» **PROBLEM**
Check each line of the data for "rlkey", and copy the ones that have it.

» **THE RECORDS**
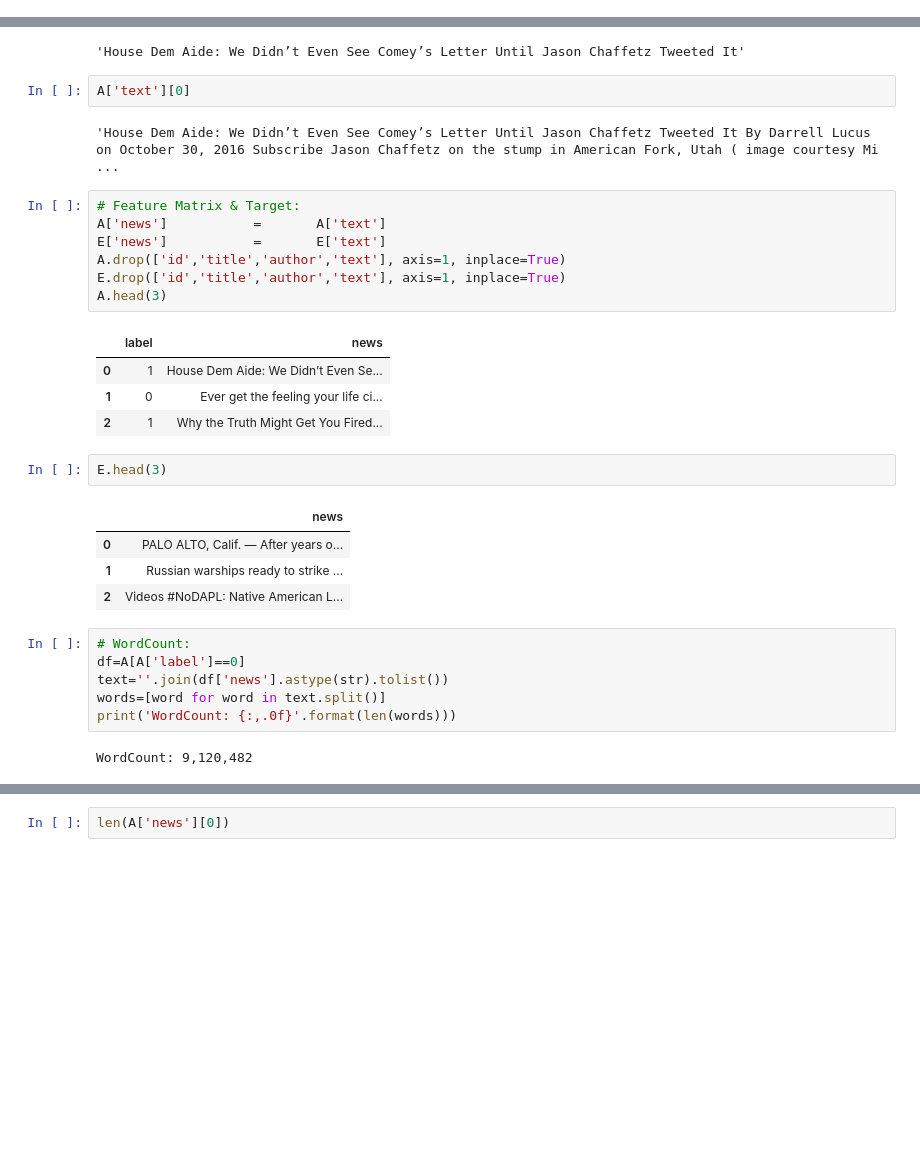
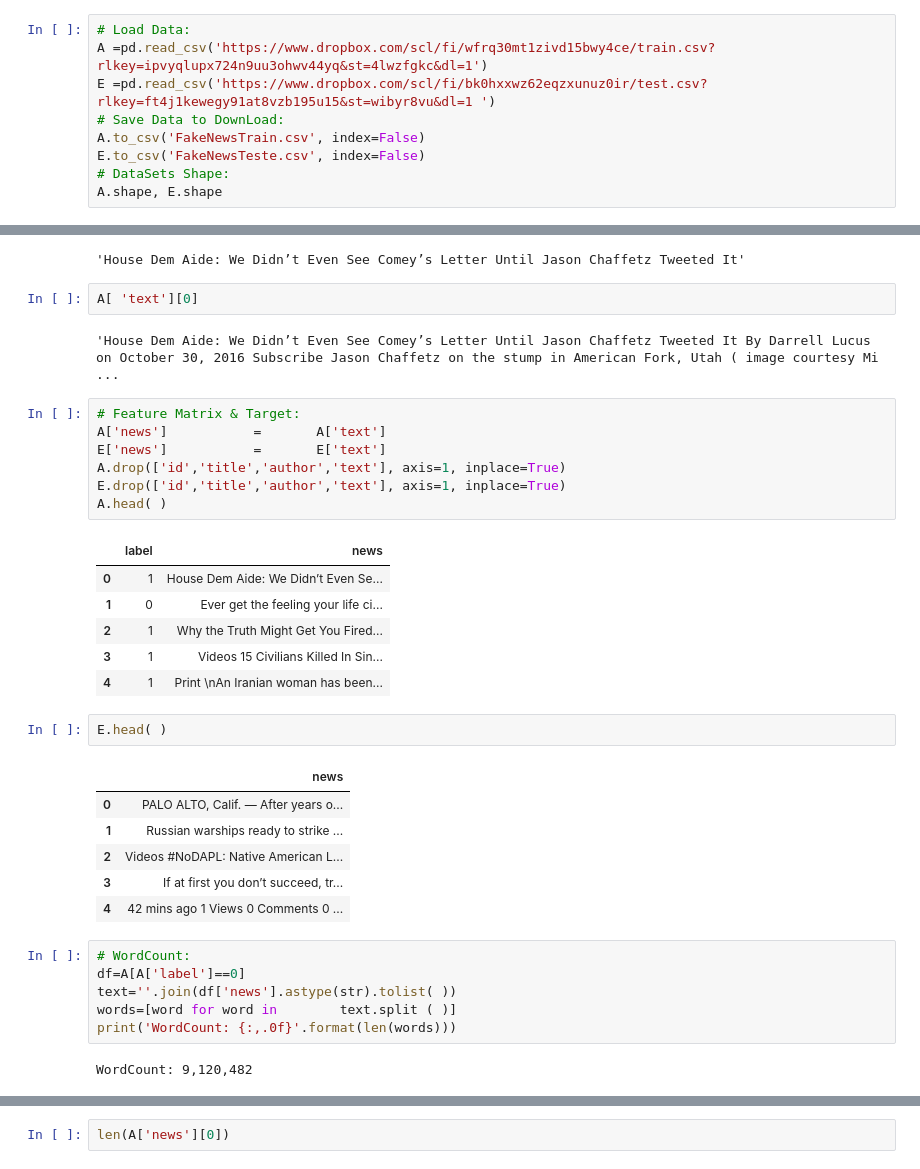
Before and after one commit to kauefs/ML, a Jupyter notebook: notebooks/FakeNews.ipynb, the cells around one changed output, grey strips where cells are left out. Drawn from its saved outputs; the diff is of its cells as text; blank space fills up the shorter version.

```diff
--- a/notebooks/FakeNews.ipynb
+++ b/notebooks/FakeNews.ipynb
@@ -187,0 +267,9 @@ A.shape, E.shape
+# %%
+# Load Data:
+A =pd.read_csv('https://www.dropbox.com/scl/fi/wfrq30mt1zivd15bwy4ce/train.csv?rlkey=ipvyqlupx724n9uu3ohwv44yq&st=4lwzfgkc&dl=1')
+E =pd.read_csv('https://www.dropbox.com/scl/fi/bk0hxxwz62eqzxunuz0ir/test.csv?rlkey=ft4j1kewegy91at8vzb195u15&st=wibyr8vu&dl=1 ')
+# Save Data to DownLoad:
+A.to_csv('FakeNewsTrain.csv', index=False)
+E.to_csv('FakeNewsTeste.csv', index=False)
+# DataSets Shape:
+A.shape, E.shape
@@ -259,33 +349,37 @@ A['title'][0]
 # %% [output]
 'House Dem Aide: We Didn’t Even See Comey’s Letter Until Jason Chaffetz Tweeted It'
 # %%
-A['text'][0]
+A[ 'text'][0]
 # %% [output]
 'House Dem Aide: We Didn’t Even See Comey’s Letter Until Jason Chaffetz Tweeted It By Darrell Lucus on October 30, 2016 Subscribe Jason Chaffetz on the stump in American Fork, Utah ( image courtesy Mi ...
 # %%
 # Feature Matrix & Target:
 A['news']           =       A['text']
 E['news']           =       E['text']
 A.drop(['id','title','author','text'], axis=1, inplace=True)
 E.drop(['id','title','author','text'], axis=1, inplace=True)
-A.head(3)
+A.head( )
 # %% [output]
 |  | label | news |
 | 0 | 1 | House Dem Aide: We Didn’t Even Se... |
 | 1 | 0 | Ever get the feeling your life ci... |
 | 2 | 1 | Why the Truth Might Get You Fired... |
+| 3 | 1 | Videos 15 Civilians Killed In Sin... |
+| 4 | 1 | Print \nAn Iranian woman has been... |
 # %%
-E.head(3)
+E.head( )
 # %% [output]
 |  | news |
 | 0 | PALO ALTO, Calif. — After years o... |
 | 1 | Russian warships ready to strike ... |
 | 2 | Videos #NoDAPL: Native American L... |
+| 3 | If at first you don’t succeed, tr... |
+| 4 | 42 mins ago 1 Views 0 Comments 0 ... |
 # %%
 # WordCount:
 df=A[A['label']==0]
-text=''.join(df['news'].astype(str).tolist())
-words=[word for word in text.split()]
+text=''.join(df['news'].astype(str).tolist( ))
+words=[word for word in        text.split ( )]
 print('WordCount: {:,.0f}'.format(len(words)))
 # %% [output]
 WordCount: 9,120,482
```
Also changed, not shown: parts of 34 cells of this notebook.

» **RESULT**
+A =pd.read_csv('https://www.dropbox.com/scl/fi/wfrq30mt1zivd15bwy4ce/train.csv?rlkey=ipvyqlupx724n9uu3ohwv44yq&st=4lwzfgkc&dl=1')
+E =pd.read_csv('https://www.dropbox.com/scl/fi/bk0hxxwz62eqzxunuz0ir/test.csv?rlkey=ft4j1kewegy91at8vzb195u15&st=wibyr8vu&dl=1 ')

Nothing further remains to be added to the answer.